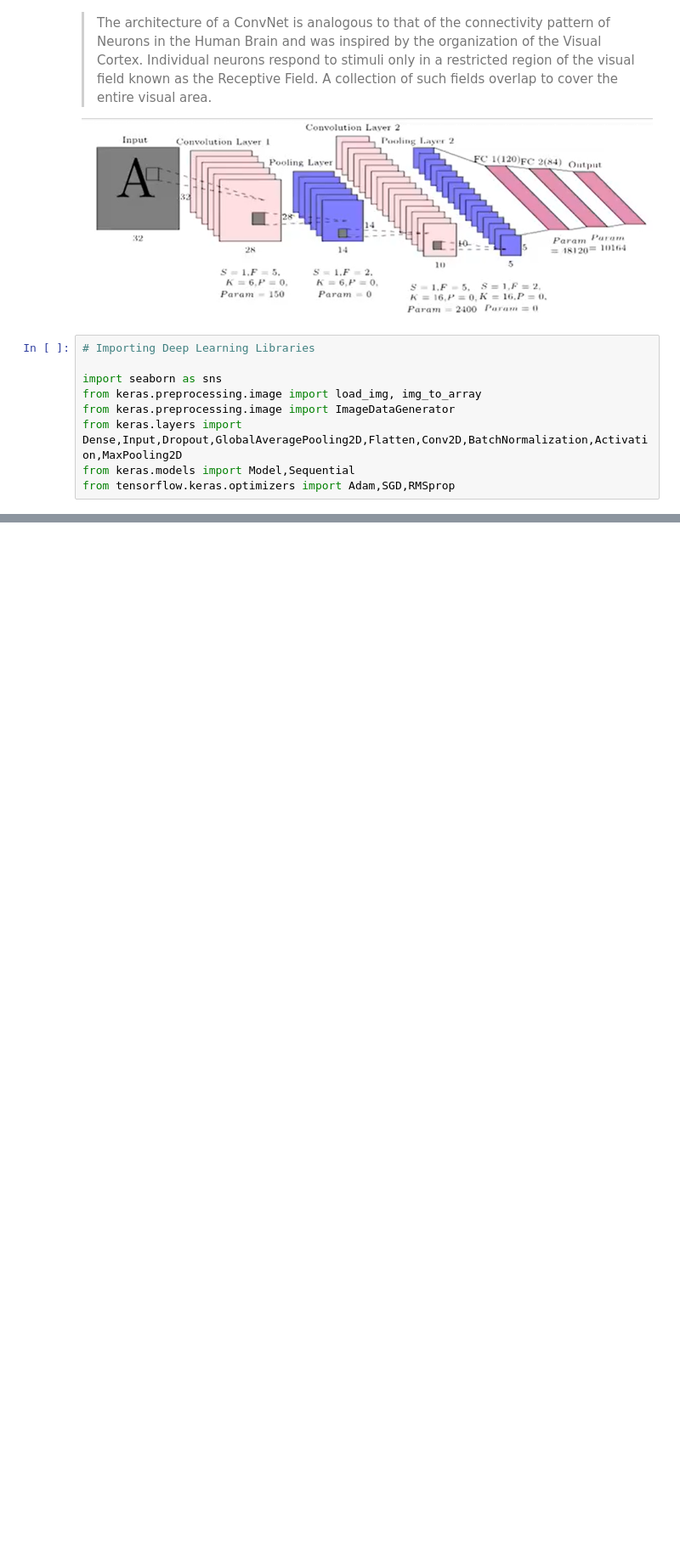
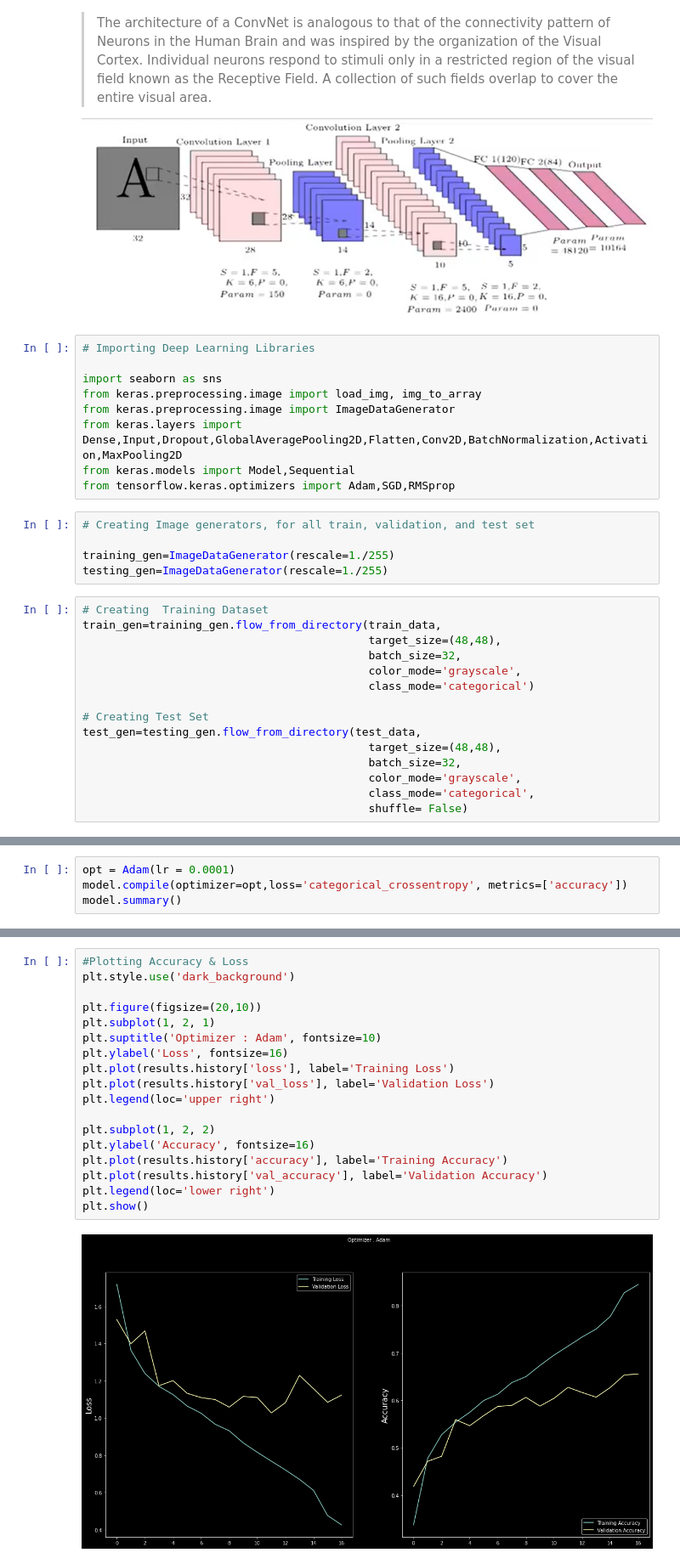
Before and after one commit to sagar2582/Capstone-5-Face-Emotion-Recognition, a Jupyter notebook: Face_Emotion_Detection.ipynb, the cells around one changed output, grey strips where cells are left out. Shown at 85% size. Saved outputs shown, nothing was run; the diff lists cells and outputs as text; blank space fills up the shorter version.

```diff
--- a/Face_Emotion_Detection.ipynb
+++ b/Face_Emotion_Detection.ipynb
@@ -508,3 +523,23 @@ from keras.preprocessing.image import ImageDataGenerator
 from keras.layers import Dense,Input,Dropout,GlobalAveragePooling2D,Flatten,Conv2D,BatchNormalization,Activation,MaxPooling2D
 from keras.models import Model,Sequential
 from tensorflow.keras.optimizers import Adam,SGD,RMSprop
+# %%
+# Creating Image generators, for all train, validation, and test set
+
+training_gen=ImageDataGenerator(rescale=1./255)
+testing_gen=ImageDataGenerator(rescale=1./255)
+# %%
+# Creating  Training Dataset
+train_gen=training_gen.flow_from_directory(train_data,
+                                           target_size=(48,48),
+                                           batch_size=32,
+                                           color_mode='grayscale',
+                                           class_mode='categorical')
+
+# Creating Test Set
+test_gen=testing_gen.flow_from_directory(test_data,
+                                           target_size=(48,48),
+                                           batch_size=32,
+                                           color_mode='grayscale',
+                                           class_mode='categorical',
+                                           shuffle= False)
@@ -510,0 +604,4 @@ from tensorflow.keras.optimizers import Adam,SGD,RMSprop
+# %%
+opt = Adam(lr = 0.0001)
+model.compile(optimizer=opt,loss='categorical_crossentropy', metrics=['accuracy'])
+model.summary()
@@ -510,0 +701,20 @@ from tensorflow.keras.optimizers import Adam,SGD,RMSprop
+# %%
+#Plotting Accuracy & Loss
+plt.style.use('dark_background')
+
+plt.figure(figsize=(20,10))
+plt.subplot(1, 2, 1)
+plt.suptitle('Optimizer : Adam', fontsize=10)
+plt.ylabel('Loss', fontsize=16)
+plt.plot(results.history['loss'], label='Training Loss')
+plt.plot(results.history['val_loss'], label='Validation Loss')
+plt.legend(loc='upper right')
+
+plt.subplot(1, 2, 2)
+plt.ylabel('Accuracy', fontsize=16)
+plt.plot(results.history['accuracy'], label='Training Accuracy')
+plt.plot(results.history['val_accuracy'], label='Validation Accuracy')
+plt.legend(loc='lower right')
+plt.show()
+# %% [output]
+[figure, added]
```
Also changed, not shown: parts of 24 cells of this notebook.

= = = = =

## What the task asks
All of the data, minus its pictures, should be repeated exactly.

## Reply
Before and after one commit to sagar2582/Capstone-5-Face-Emotion-Recognition, a Jupyter notebook: Face_Emotion_Detection.ipynb, the cells around one changed output, grey strips where cells are left out. Shown at 85% size. Saved outputs shown, nothing was run; the diff lists cells and outputs as text; blank space fills up the shorter version.

```diff
--- a/Face_Emotion_Detection.ipynb
+++ b/Face_Emotion_Detection.ipynb
@@ -508,3 +523,23 @@ from keras.preprocessing.image import ImageDataGenerator
 from keras.layers import Dense,Input,Dropout,GlobalAveragePooling2D,Flatten,Conv2D,BatchNormalization,Activation,MaxPooling2D
 from keras.models import Model,Sequential
 from tensorflow.keras.optimizers import Adam,SGD,RMSprop
+# %%
+# Creating Image generators, for all train, validation, and test set
+
+training_gen=ImageDataGenerator(rescale=1./255)
+testing_gen=ImageDataGenerator(rescale=1./255)
+# %%
+# Creating  Training Dataset
+train_gen=training_gen.flow_from_directory(train_data,
+                                           target_size=(48,48),
+                                           batch_size=32,
+                                           color_mode='grayscale',
+                                           class_mode='categorical')
+
+# Creating Test Set
+test_gen=testing_gen.flow_from_directory(test_data,
+                                           target_size=(48,48),
+                                           batch_size=32,
+                                           color_mode='grayscale',
+                                           class_mode='categorical',
+                                           shuffle= False)
@@ -510,0 +604,4 @@ from tensorflow.keras.optimizers import Adam,SGD,RMSprop
+# %%
+opt = Adam(lr = 0.0001)
+model.compile(optimizer=opt,loss='categorical_crossentropy', metrics=['accuracy'])
+model.summary()
@@ -510,0 +701,20 @@ from tensorflow.keras.optimizers import Adam,SGD,RMSprop
+# %%
+#Plotting Accuracy & Loss
+plt.style.use('dark_background')
+
+plt.figure(figsize=(20,10))
+plt.subplot(1, 2, 1)
+plt.suptitle('Optimizer : Adam', fontsize=10)
+plt.ylabel('Loss', fontsize=16)
+plt.plot(results.history['loss'], label='Training Loss')
+plt.plot(results.history['val_loss'], label='Validation Loss')
+plt.legend(loc='upper right')
+
+plt.subplot(1, 2, 2)
+plt.ylabel('Accuracy', fontsize=16)
+plt.plot(results.history['accuracy'], label='Training Accuracy')
+plt.plot(results.history['val_accuracy'], label='Validation Accuracy')
+plt.legend(loc='lower right')
+plt.show()
+# %% [output]
+[figure, added]
```
Also changed, not shown: parts of 24 cells of this notebook.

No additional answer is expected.